WHAT TO WORK ON
Repeat each record below exactly, omitting whatever pictures appear in it.

[Records contained in a dataset]
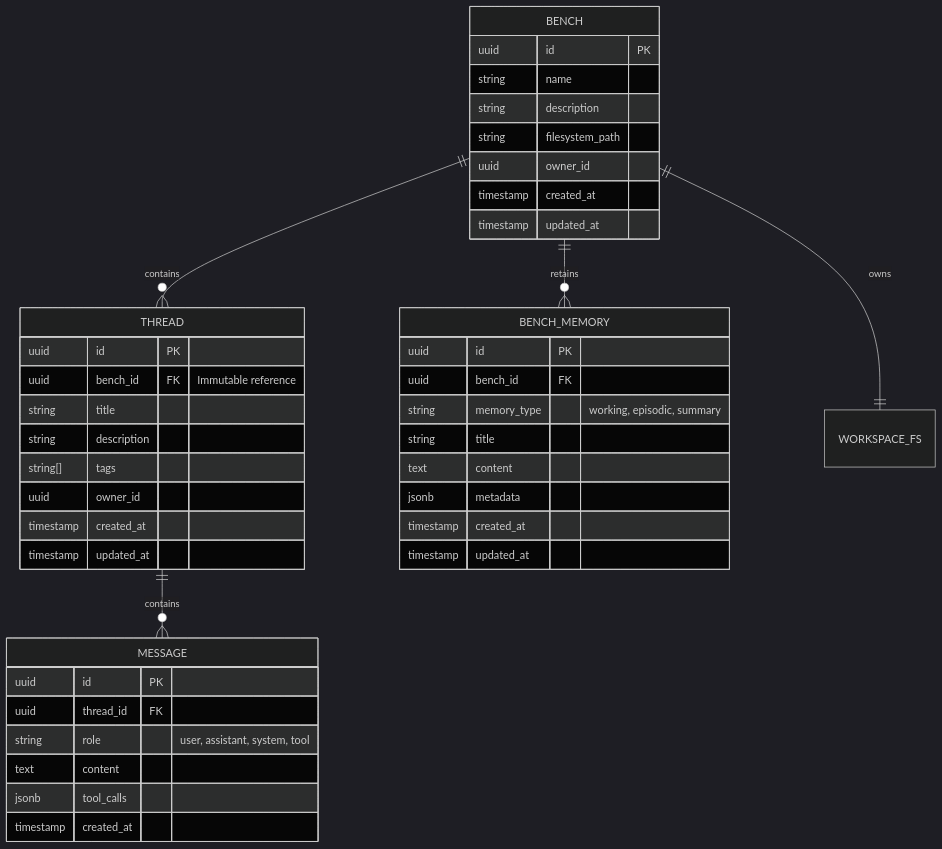
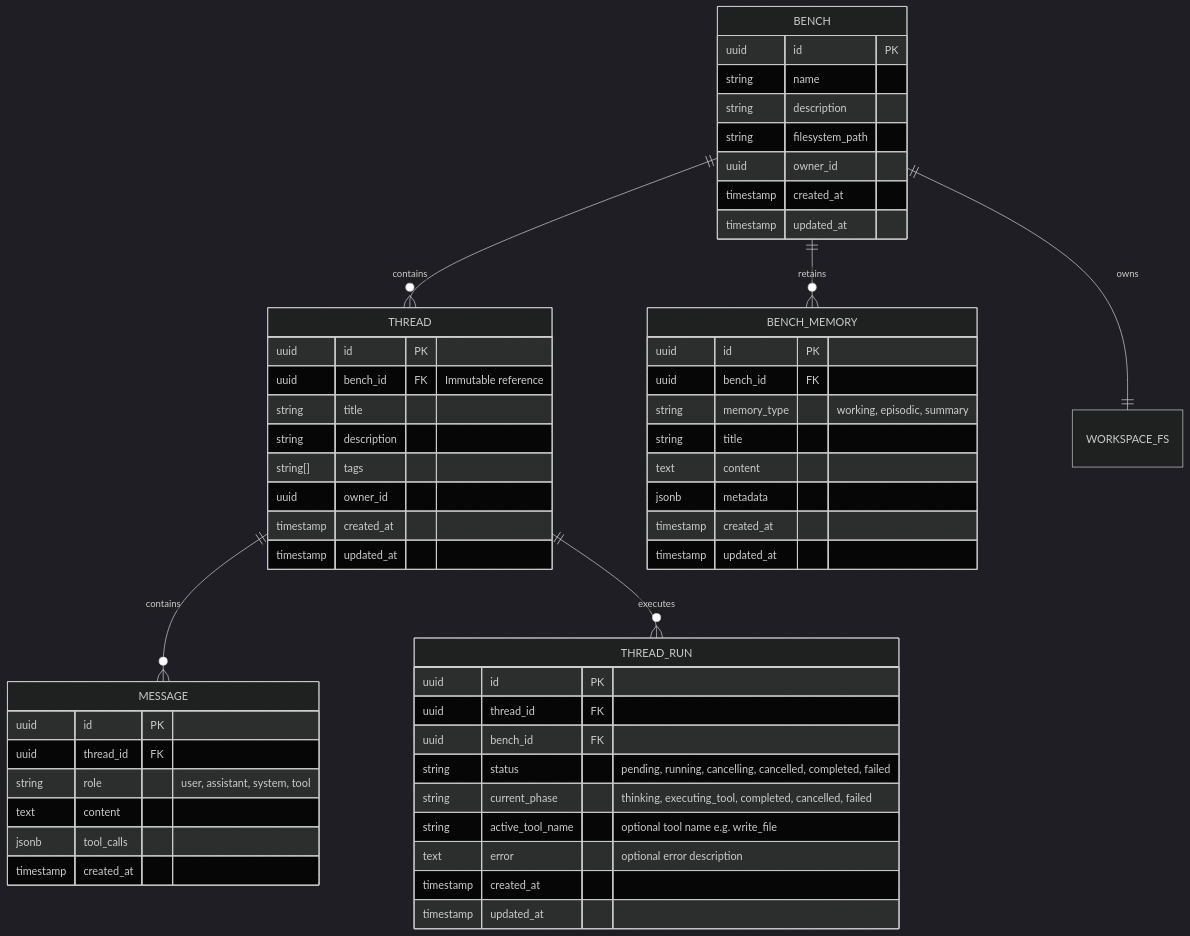
The first of 4 diagrams in spec/prds/workbench-bench-thread-prd.md (PolecatWorks/agent-as-data), drawn with Mermaid (dark theme) before and after one commit. The commit also changed other lines of this file and 2 other files, not shown here.

Commit message:
docs(prds): add persistent action tracking and distributed pre-tool cancellation architecture

````diff
--- a/spec/prds/workbench-bench-thread-prd.md
+++ b/spec/prds/workbench-bench-thread-prd.md
@@ -22,48 +23,61 @@
 ```mermaid
 erDiagram
     BENCH ||--o{ THREAD : contains
     BENCH ||--o{ BENCH_MEMORY : retains
     BENCH ||--|| WORKSPACE_FS : owns
     THREAD ||--o{ MESSAGE : contains
+    THREAD ||--o{ THREAD_RUN : executes
 
     BENCH {
         uuid id PK
         string name
         string description
         string filesystem_path
         uuid owner_id
         timestamp created_at
         timestamp updated_at
     }
 
     THREAD {
         uuid id PK
         uuid bench_id FK "Immutable reference"
         string title
         string description
         string[] tags
         uuid owner_id
+        timestamp created_at
+        timestamp updated_at
+    }
+
+    THREAD_RUN {
+        uuid id PK
+        uuid thread_id FK
+        uuid bench_id FK
+        string status "pending, running, cancelling, cancelled, completed, failed"
+        string current_phase "thinking, executing_tool, completed, cancelled, failed"
+        string active_tool_name "optional tool name e.g. write_file"
+        text error "optional error description"
         timestamp created_at
         timestamp updated_at
     }
 
     BENCH_MEMORY {
         uuid id PK
         uuid bench_id FK
         string memory_type "working, episodic, summary"
         string title
         text content
         jsonb metadata
         timestamp created_at
         timestamp updated_at
     }
 
     MESSAGE {
         uuid id PK
         uuid thread_id FK
         string role "user, assistant, system, tool"
         text content
         jsonb tool_calls
         timestamp created_at
     }
 ```
````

TASK ANSWER
The first of 4 diagrams in spec/prds/workbench-bench-thread-prd.md (PolecatWorks/agent-as-data), drawn with Mermaid (dark theme) before and after one commit. The commit also changed other lines of this file and 2 other files, not shown here.

Commit message:
docs(prds): add persistent action tracking and distributed pre-tool cancellation architecture

````diff
--- a/spec/prds/workbench-bench-thread-prd.md
+++ b/spec/prds/workbench-bench-thread-prd.md
@@ -22,48 +23,61 @@
 ```mermaid
 erDiagram
     BENCH ||--o{ THREAD : contains
     BENCH ||--o{ BENCH_MEMORY : retains
     BENCH ||--|| WORKSPACE_FS : owns
     THREAD ||--o{ MESSAGE : contains
+    THREAD ||--o{ THREAD_RUN : executes
 
     BENCH {
         uuid id PK
         string name
         string description
         string filesystem_path
         uuid owner_id
         timestamp created_at
         timestamp updated_at
     }
 
     THREAD {
         uuid id PK
         uuid bench_id FK "Immutable reference"
         string title
         string description
         string[] tags
         uuid owner_id
+        timestamp created_at
+        timestamp updated_at
+    }
+
+    THREAD_RUN {
+        uuid id PK
+        uuid thread_id FK
+        uuid bench_id FK
+        string status "pending, running, cancelling, cancelled, completed, failed"
+        string current_phase "thinking, executing_tool, completed, cancelled, failed"
+        string active_tool_name "optional tool name e.g. write_file"
+        text error "optional error description"
         timestamp created_at
         timestamp updated_at
     }
 
     BENCH_MEMORY {
         uuid id PK
         uuid bench_id FK
         string memory_type "working, episodic, summary"
         string title
         text content
         jsonb metadata
         timestamp created_at
         timestamp updated_at
     }
 
     MESSAGE {
         uuid id PK
         uuid thread_id FK
         string role "user, assistant, system, tool"
         text content
         jsonb tool_calls
         timestamp created_at
     }
 ```
````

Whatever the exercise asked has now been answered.